I’m sure not everyone concurs, but this version of the 1941 Remontoire, with a closed dial, no applied hour markers, but much more subtle printed Arabic numerals, looks absolutely fab. The shaped case that Grönefeld introduced with the 1941 Remontoire is very elegant and also size-wise it’s just perfect. For those interested, I’m afraid you’re already too late as this stunning limited edition of twelve pieces sold out within a day. My compliments to Hodinkee’s Ben Clymer and his team, and to Bart and Tim Grönefeld for a creating this version of the 1941 Remontoire.
Chopard L.U.C 1860 Limited Edition for Revolution & The Rake
Now here’s another stunning piece in white metal with a salmon dial and it has just been announced, so it might not be sold out yet! Chopard, or better, the brand’s owner and CEO Carl Friederich Scheufele, accepted the challenge from Revolution’s Wei Koh to recreate the first L.U.C with the legendary calibre 1.96 that Chopard introduced in 1997. Again, there are no technical changes, like in the Hodinkee version of the Grönefeld, but there is something else that’s also rather unusual. Wei Koh wanted to see the recreation of this watch in the exact same size, 36.5 mm in diameter, and with the exact same movement calibre 1.96.

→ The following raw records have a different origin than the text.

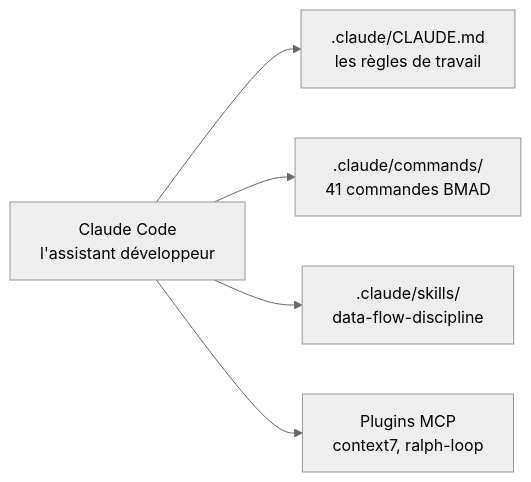
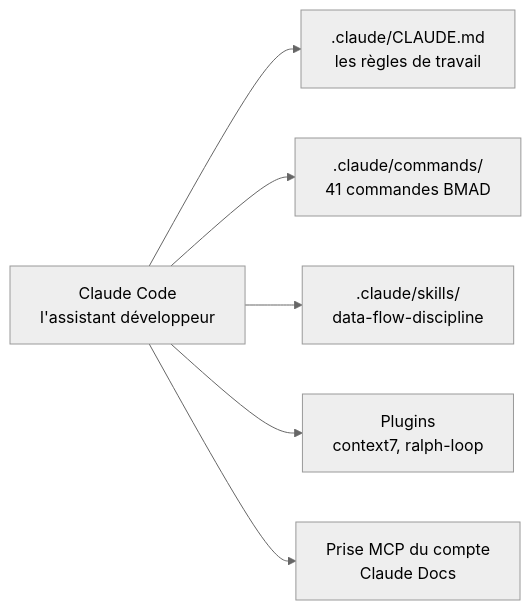
One commit to annubis-knight/Blog_Redactor_SEO changed diagram 11 of 11 in GUIDE-04-OUTILS.md. Above: the diagram before and after it, drawn with Mermaid (neutral theme). The commit also changed other lines of this file and 3 other files, not shown here.

````diff
--- a/GUIDE-04-OUTILS.md
+++ b/GUIDE-04-OUTILS.md
@@ -348,7 +703,8 @@
 ```mermaid
 flowchart LR
   DEV["Claude Code<br/>l'assistant développeur"] --> R[".claude/CLAUDE.md<br/>les règles de travail"]
   DEV --> CMD[".claude/commands/<br/>41 commandes BMAD"]
   DEV --> SK[".claude/skills/<br/>data-flow-discipline"]
-  DEV --> MCP["Plugins MCP<br/>context7, ralph-loop"]
+  DEV --> PL["Plugins<br/>context7, ralph-loop"]
+  DEV --> MCP["Prise MCP du compte<br/>Claude Docs"]
 ```
````
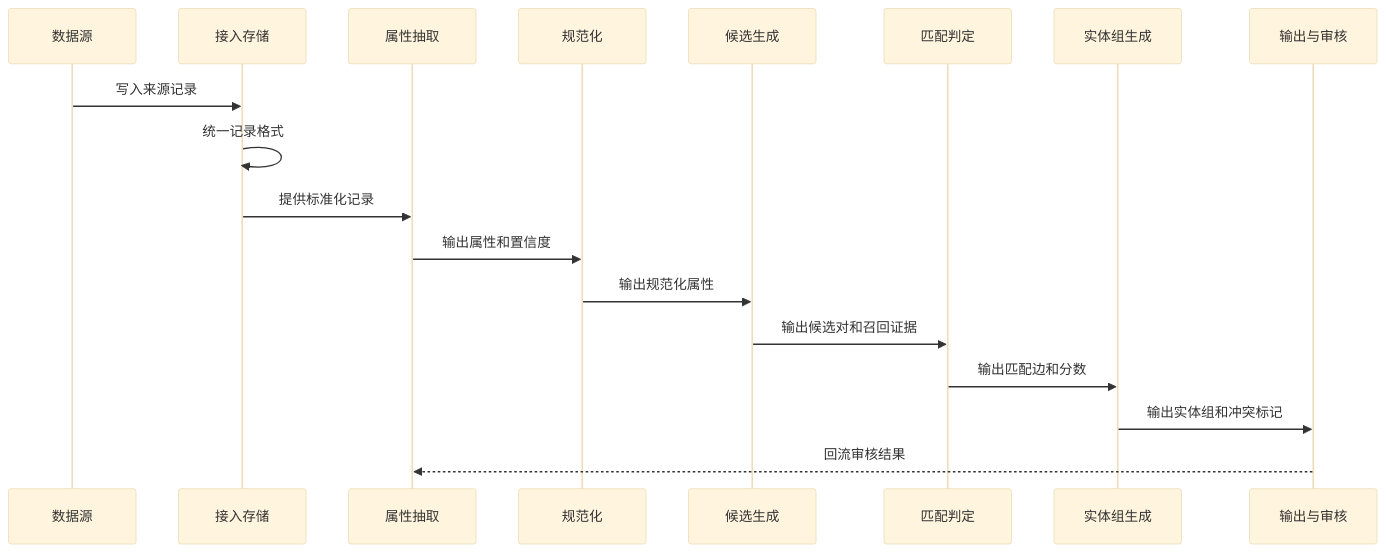
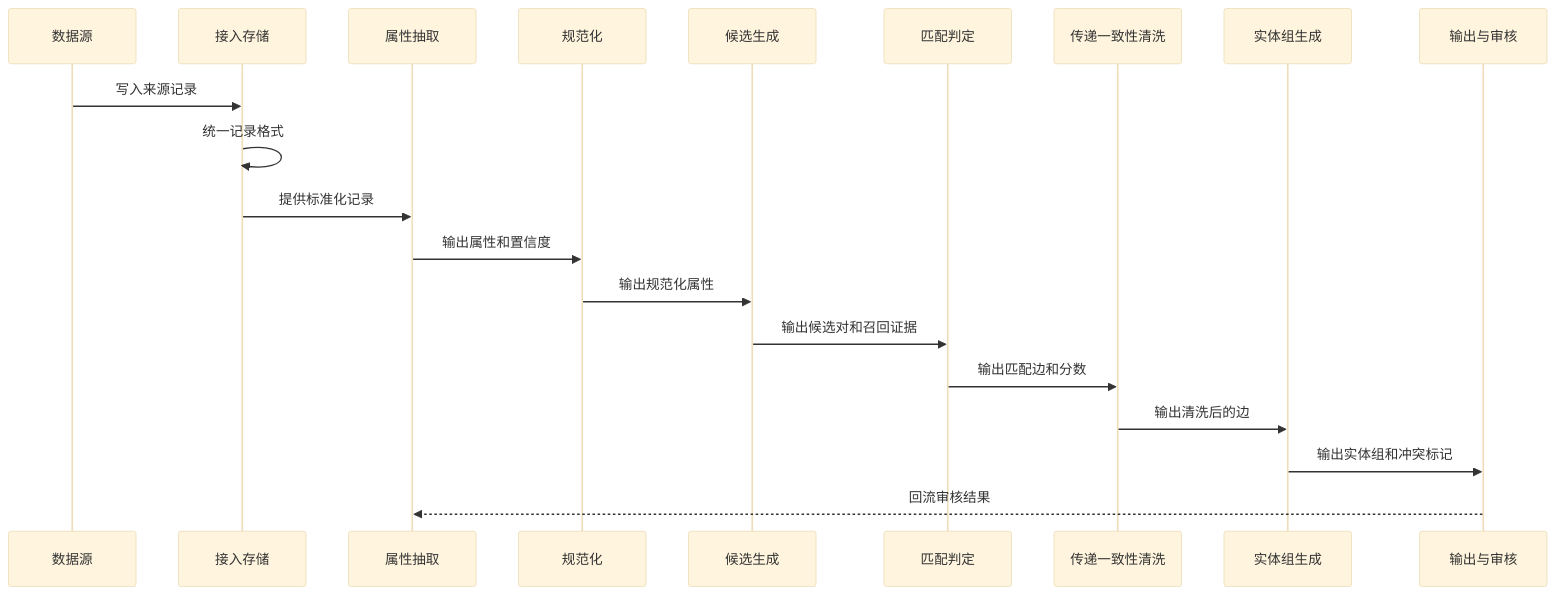
Before and after one commit to WorkerXu/my-doc: the second of 2 diagrams in 多来源商品数据合并系统设计.md, drawn with Mermaid (base theme). The commit also changed other lines of this file, not shown here.

````diff
--- a/多来源商品数据合并系统设计.md
+++ b/多来源商品数据合并系统设计.md
@@ -118,21 +119,23 @@
 ```mermaid
 sequenceDiagram
     participant SRC as 数据源
     participant ING as 接入存储
     participant EXT as 属性抽取
     participant NORM as 规范化
     participant BLK as 候选生成
     participant MAT as 匹配判定
+    participant CLN as 传递一致性清洗
     participant GRP as 实体组生成
     participant OUT as 输出与审核
 
     SRC->>ING: 写入来源记录
     ING->>ING: 统一记录格式
     ING->>EXT: 提供标准化记录
     EXT->>NORM: 输出属性和置信度
     NORM->>BLK: 输出规范化属性
     BLK->>MAT: 输出候选对和召回证据
-    MAT->>GRP: 输出匹配边和分数
+    MAT->>CLN: 输出匹配边和分数
+    CLN->>GRP: 输出清洗后的边
     GRP->>OUT: 输出实体组和冲突标记
     OUT-->>EXT: 回流审核结果
 ```
````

Personally, I’ve been searching for just this watch, the white gold Anniversary Edition with a salmon dial and superbly finished micro-rotor calibre 1.96, but without success. So when I saw the announcement of the recreation of exactly this watch, in exactly the same size and with exactly the same movement (later versions of this movement, like calibre 3.96, are not finished to the same level) I jumped for joy. What a lovely piece and so good that Wei Koh and Mr. Scheufele agreed on the original dimensions and calibre. Kudos! But wait, only ten pieces will be made, so best to hurry up to reserve one before these will be sold out! Here at the Revolution website you can register your interest.
When I started this online magazine, already eleven years ago, there were various reasons to call it MONOCHROME. The number of steel watches with a black dial, in my collection, certainly contributed to my motivation to do so. I always preferred steel watches with a black or anthracite dial. It looked cleaner, maybe stronger and more masculine. Until this day, my collection is comprised of mainly steel watches with a black dial. Except the old Daniel Roth (see above) and a rose gold Lange 1815. I notice that I’m much more particular in liking a watch with more colours and it always seems easier to like a monochromatic design.
What do you think, should we?
As a collector I love what Hodinkee and Revolution & The Rake have done with their limited editions. Like many of you, we are always discussing new models and what could be improved or changed on a specific new watch. That’s just part of the fun. On the other hand, I’m still not sure whether we should be doing limited editions for MONOCHROME, similar to HDK and Revo, to be sold via e-commerce. What do you think, should we? Please share your ideas with us about this in the comments section below. Thanks!